Titanic search was cover for secret Cold War subs mission
Actors Leonardo DiCaprio and Kate Winslet in a scene from the movie Titanic
Lewis Smith, Environment Reporter
The man who located the wreck of the Titanic has revealed that the discovery was a cover story to camouflage the real mission of inspecting the wrecks of two Cold War nuclear submarines.
When Bob Ballard led a team that pinpointed the wreckage of the liner in 1985 he had already completed his main task of finding out what happened to USS Thresher and USS Scorpion.
Both of the United States Navy vessels sank during the 1960s, killing more than 200 men and giving rise to fears that at least one of them, Scorpion, had been sunk by the USSR.
Dr Ballard, an oceanographer, has admitted that he located and inspected the wrecks for the US Navy in top secret missions before he was allowed to search for the Titanic.
Only once he had used his new underwater robot craft to map the submarine wreck sites was he able to use it to crisscross the North Atlantic seabed to pinpoint the last resting place of the luxury liner. It meant he had only 12 days to find the Titanic.
“I couldn’t tell anybody,” he said. “There was a lot of pressure on me. It was a secret mission. I felt it was a fair exchange for getting a chance to look for the Titanic.

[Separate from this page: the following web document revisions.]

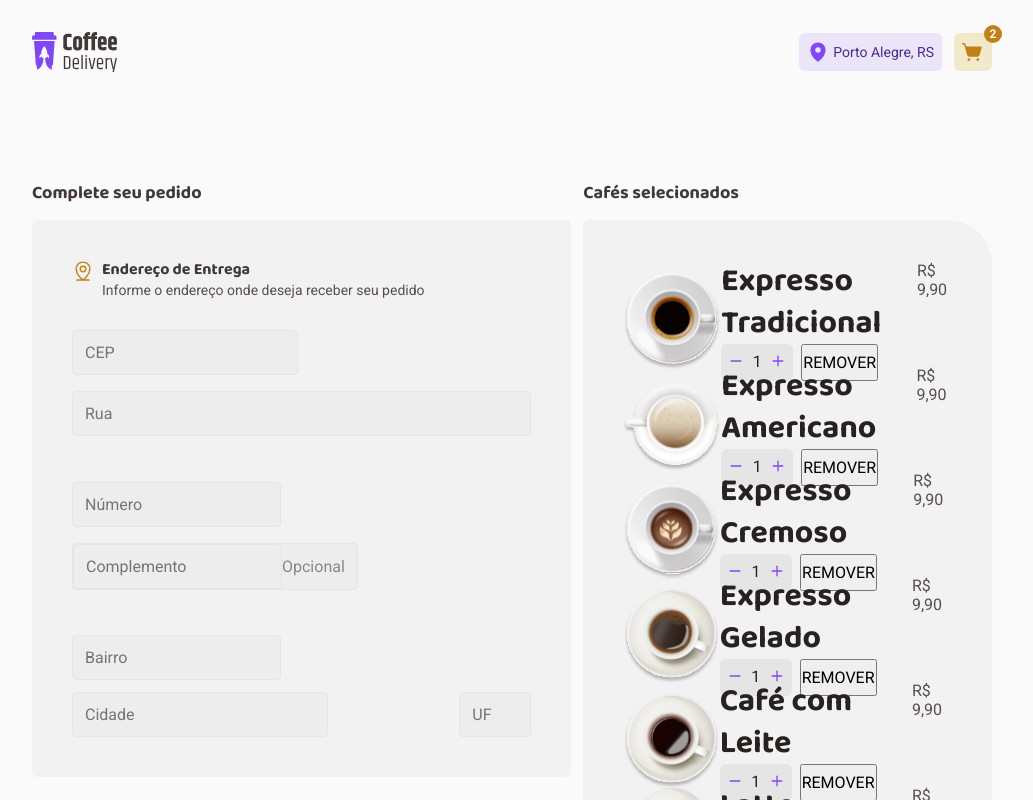
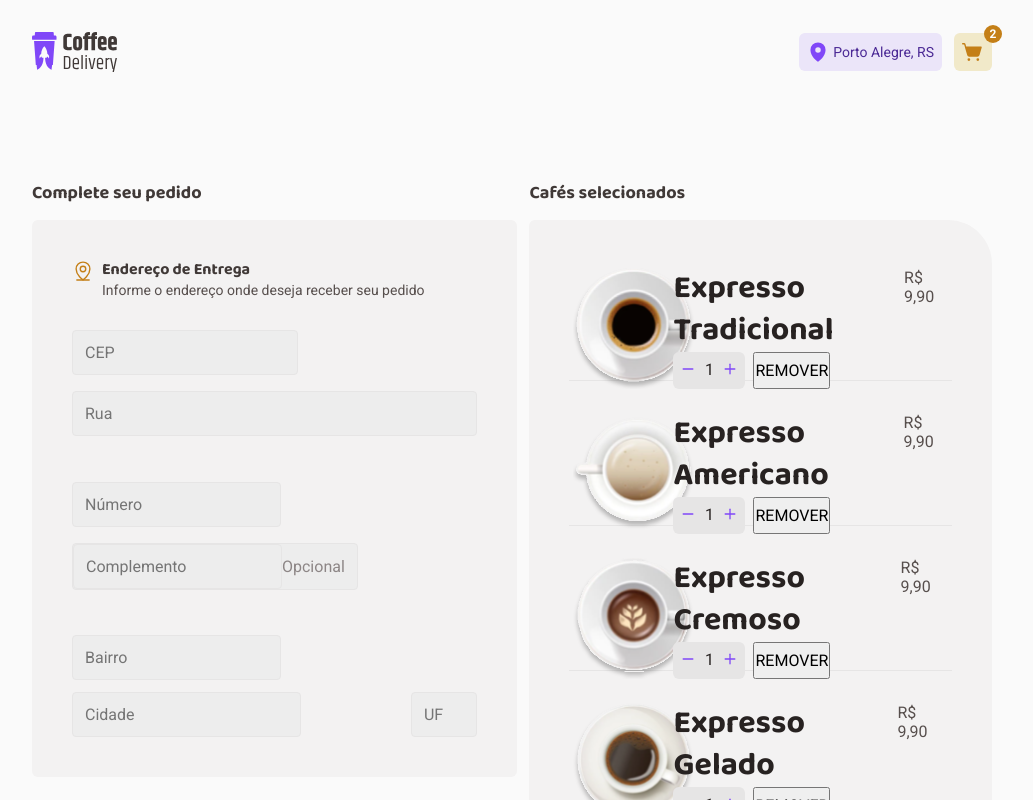
Before and after one commit to MartinGBB/coffee-delivery, a React (Vite) app: page /checkout in a window 1280 px wide. Shown: the top 800 px of the page, without its empty margins (128-1161 px from the left). Built offline with nearby package versions, Linux system fonts and the light colour scheme.

Commit message:
style: configura tamanho da imagem e adiciona borda separadora

```diff
--- a/src/pages/Checkout/CoffeSelected/index.tsx
+++ b/src/pages/Checkout/CoffeSelected/index.tsx
@@ -1,14 +1,20 @@
 import { Minus, Plus } from 'phosphor-react'
 import { productsData } from '../../../utils/productsData'
 import { ButtonsAddToCart } from '../../Home/components/Products/styles'
-import { ButtonsContainer, Product, ProductsContainer, SelectedContainer } from './styles'
+import {
+  ButtonsContainer,
+  Product,
+  ProductsContainer,
+  SelectedContainer,
+} from './styles'
 
 export function CoffeeSelected() {
   return (
     <SelectedContainer>
       {productsData.map((productCart) => {
         return (
-          <ProductsContainer key={productCart.id}>
+          <div key={productCart.id}>
+            <ProductsContainer>
               <Product>
                 <img src={productCart.image} alt={productCart.name} />
                 <h1>{productCart.name}</h1>
@@ -30,6 +36,7 @@ export function CoffeeSelected() {
                 R$ <span>{productCart.price}</span>
               </span>
             </ProductsContainer>
+          </div>
         )
       })}
     </SelectedContainer>
--- a/src/pages/Checkout/CoffeSelected/styles.ts
+++ b/src/pages/Checkout/CoffeSelected/styles.ts
@@ -6,28 +6,33 @@ export const SelectedContainer = styled.div`
   flex-direction: column;
   padding: 2.5rem;
   border-radius: 6px 44px;
+
+  > div {
+    margin-bottom: 1.5rem;
+    border-bottom: 1px solid ${({ theme }) => theme['base-button']};
+  }
 `
 
 export const ProductsContainer = styled.div`
   display: flex;
   height: 5rem;
   margin-bottom: 1.5rem;
-  padding: 0.5px 0.25px;
   justify-content: space-between;
-  /* outline: 1px solid black; */
+  padding: 0.5rem 0.25rem;
+  margin-bottom: 1.5rem;
 `
 
 export const Product = styled.div`
   display: grid;
-  grid-template-columns: 1fr 2fr;
+  grid-template-columns: 5rem 2fr;
   grid-template-rows: repeat(2, 1fr);
+  column-gap: 1.25rem;
 
   img {
     grid-column: 1;
     grid-row: 1/3;
     /* width: 4rem; */
-    /* object-fit: contain; */
-    width: 100%;
+    /* width: 100%; */
     height: 100%;
   }
 `
```
Lines whose indentation alone changed are shown as unchanged.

“We handed the data to the experts. They never told us what they concluded – our job was to collect the data. I can only talk about it now because it has been declassified.”

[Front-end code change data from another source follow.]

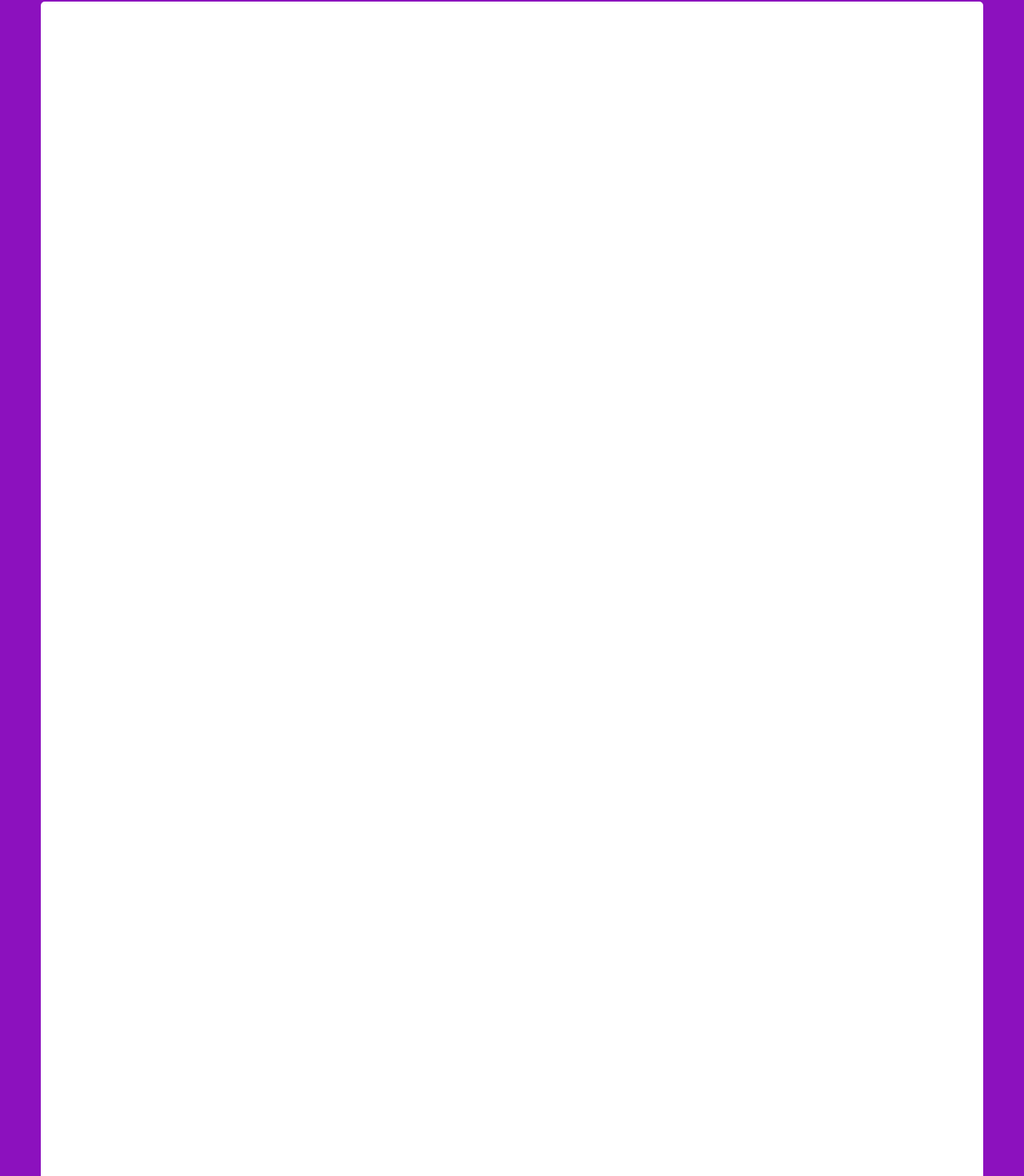
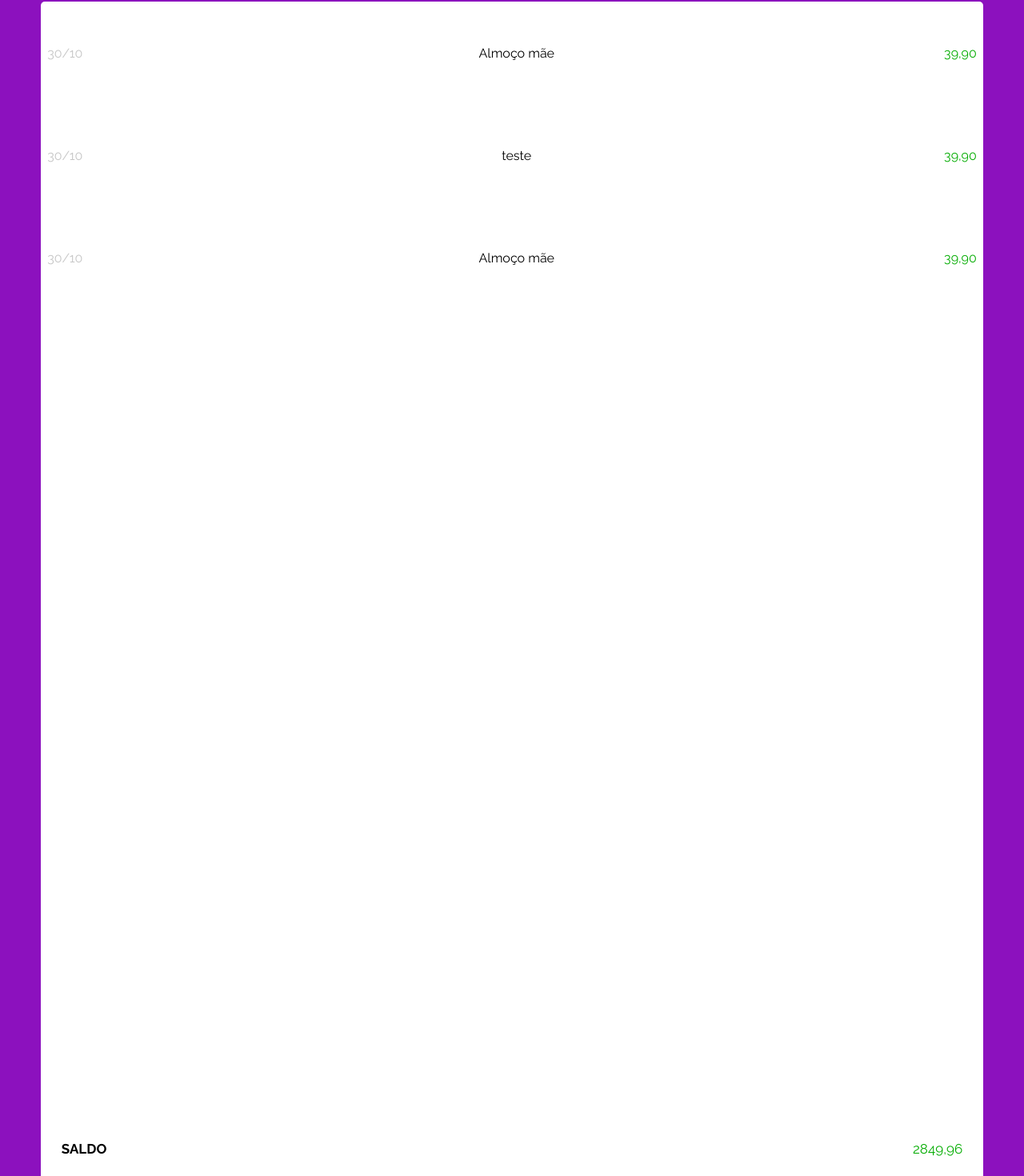
Before and after one commit to Aleisson/projeto13-mywallet-front, a React (Create React App) app: page /conta in a window 1280 px wide. Shown: the part 366-1836 px from the top of the page at 80% size. Built offline with nearby package versions, Linux system fonts and the light colour scheme; a web font is replaced by a local one.

Commit message:
Design básico

```diff
--- a/src/components/Conta/Conta.js
+++ b/src/components/Conta/Conta.js
@@ -1,4 +1,4 @@
-import { StyledLink, ContaBody, NavConta, HistoryConta, BottonConta, ButtonConta } from "./style";
+import { StyledLink, ContaBody, NavConta, HistoryConta, BottonConta, ButtonConta, SaldoConta, MovimentoConta, ContaTempo, ValorConta } from "./style";
 
 
 
@@ -10,10 +10,22 @@ function Conta() {
         <ContaBody>
             <NavConta><h2>Olá, Fulano</h2><ion-icon name="log-out-outline"></ion-icon></NavConta>
             <HistoryConta>
-                {/* <h1>
+
+                <div>
+                    {/* <h1>
                     <p>Não há registros de </p>
                     <p>entrada ou saída</p>
                 </h1> */}
+                    <MovimentoConta><ContaTempo>30/10</ContaTempo><p>Almoço mãe</p><ValorConta cor={"#03AC00"}>39,90</ValorConta></MovimentoConta>
+                    <MovimentoConta><ContaTempo>30/10</ContaTempo><p>teste</p><ValorConta cor={"#03AC00"}>39,90</ValorConta></MovimentoConta>
+                    <MovimentoConta><ContaTempo>30/10</ContaTempo><p>Almoço mãe</p><ValorConta cor={"#03AC00"}>39,90</ValorConta></MovimentoConta>
+                </div>
+                <div>
+                    <SaldoConta cor={"#03AC00"}>
+                        <h2>SALDO</h2>
+                        <h3>2849,96</h3>
+                    </SaldoConta>
+                </div>
 
             </HistoryConta>
             <BottonConta>
--- a/src/components/Conta/Movimento.js
+++ b/src/components/Conta/Movimento.js
@@ -1,28 +1,39 @@
 import { MovimentoBody, NavConta, MovimentoForm } from './style'
-import { useNavigate } from "react-router-dom";
+import { useState } from "react";
 
 function Movimento() {
 
     const [form, setForm] = useState({});
 
 
-    function handleForm({value, name}){
+    function handleForm({ value, name }) {
 
         setForm({
             ...form,
             [name]: value,
         })
-        //console.log(form);
+        console.log(form);
     }
+
+    function sendMovimento(e){
+        e.preventDefault();
+    }
+
 
     return (
         <MovimentoBody>
             <NavConta>
                 <h2>Nova entrada</h2>
             </NavConta>
-            <MovimentoForm>
-                <input placeholder="Valor" name="valor" type="number" min="1" max="10000" step="any" required></input>
-                <input placeholder='Descrição' type="text" minLength="3" maxLength="20" required></input>
+            <MovimentoForm onSubmit={sendMovimento}>
+                <input placeholder="Valor" name="valor" type="number" min="1" max="10000" step="any" onChange={(e) => handleForm({
+                    name: e.target.name,
+                    value: e.target.value,
+                })} required></input>
+                <input placeholder='Descrição'name="descricao" type="text" minLength="3" maxLength="20" onChange={(e) => handleForm({
+                    name: e.target.name,
+                    value: e.target.value,
+                })} required></input>
                 <button>Salvar entrada</button>
             </MovimentoForm>
         </MovimentoBody>
--- a/src/components/Conta/style.js
+++ b/src/components/Conta/style.js
@@ -73,7 +73,77 @@ const HistoryConta = styled.div`
 
     }
 
+   div{
+    width:100%;
+   }
+
 `
+const MovimentoConta = styled.h2`
+
+
+    font-family: 'Raleway';
+    font-style: normal;
+    font-weight: 400;
+    font-size: 16px;
+    line-height: 19px;
+    height: 10vw;
+    width:100%;
+    display:flex;
+    align-items:center;
+    justify-content:space-between;
+    padding:8px;
+
+`
+const ContaTempo = styled.p`
+
+    color: #C6C6C6;
+    margin-right: 8px;
+
+
+`
+const ValorConta = styled.p`
+
+    color:${props => props.cor};
+
+
+`
+
+
+const SaldoConta = styled.div`
+
+    height: 12vw;
+    width:100%;
+    display:flex;
+    justify-content:space-between;
+    align-items:center;
+    position: relative;
+    top: 0;
+    padding:2vw;
+
+    h2{
+        font-family: 'Raleway';
+        font-style: normal;
+        font-weight: 700;
+        font-size: 17px;
+        line-height: 20px;
+        color: #000000;
+    }
+
+    h3{
+
+        font-family: 'Raleway';
+        font-style: normal;
+        font-weight: 400;
+        font-size: 17px;
+        line-height: 20px;
+        text-align: right;
+        color: ${props => props.cor};
+
+
+    }
+
+`
+
 
 const BottonConta = styled.div`
 
@@ -90,7 +160,7 @@ const BottonConta = styled.div`
 const ButtonConta = styled.div`
 
     background-color: #A328D6;
-    border-radius: 2.5px;
+    border-radius: 3.5px;
     width: 42vw;
     height:100%;
     display:flex;
@@ -116,7 +186,6 @@ const ButtonConta = styled.div`
 
 const MovimentoBody = styled(ContaBody)`
 
-
     height: 80vw;
 
 `
@@ -138,4 +207,5 @@ const MovimentoForm = styled(LoginForm)`
 
 
 
-export { StyledLink, ContaBody, NavConta, HistoryConta, BottonConta, ButtonConta, MovimentoBody, MovimentoForm};
+
+export { StyledLink, ContaBody, NavConta, HistoryConta, BottonConta, ButtonConta, MovimentoBody, MovimentoForm, SaldoConta, MovimentoConta, ContaTempo, ValorConta };
```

Dr Ballard said what he had seen during the inspection of the wrecks gave him the idea of finding a trail of debris that would lead to the main sections of the Titanic. Thresher, had imploded deep beneath the surface and had broken up into thousands of pieces and Scorpion was almost as completely destroyed. “It was as though it had been put through a shredding machine. There was a long debris trail.” Dr Ballard developed a robotic submarine craft in the early 1980s and approached the US Navy in 1982 for funding to search for the Titanic, which sank in 1912 with the loss of 1,500 lives after hitting an iceberg.
He was told that the military were not willing to spend a fortune on locating the liner, but they did want to know what had happened to their submarines.The military were anxious to know how the nuclear reactors had been affected by being submerged for so long.
During the 1980s the nuclear submarine fleet was reduced after the Salt II (strategic arms limitation talks) agreement and one option was to sink unwanted reactors at sea. Dr Ballard said that samples taken from the reactor sections of both submarines showed that there was little risk to the environment from radioactivity.
The oceanographer was given the funding to embark on two expeditions, one to find the wreck of Thresher in 1984 off the eastern coast of the US and another to find Scorpion in the eastern Atlantic.
Thresher, the US Navy’s most advanced attack submarine at the time, sank with all her 129 crew in April 1963 while undergoing seaworthiness tests after dockyard repairs.
A surface ship, Skylark, was in contact when the submarine’s crew reported that a high-pressure pipe supplying the nuclear reactor with cooling water had blown. The accident 1,000ft down, caused the vessel to lose power. It then sank so deep that the pressure hull imploded.
Scorpion disappeared with 99 crew in 1968, and there had been speculation that it was sunk by Soviet forces. Dr Ballard’s visual examination of the wreck site showed that the most likely cause of its destruction was being hit by a rogue torpedo that it had fired itself.
— Titanic: The Final Secret will be shown on the National Geographic Channel at 9pm on June 8.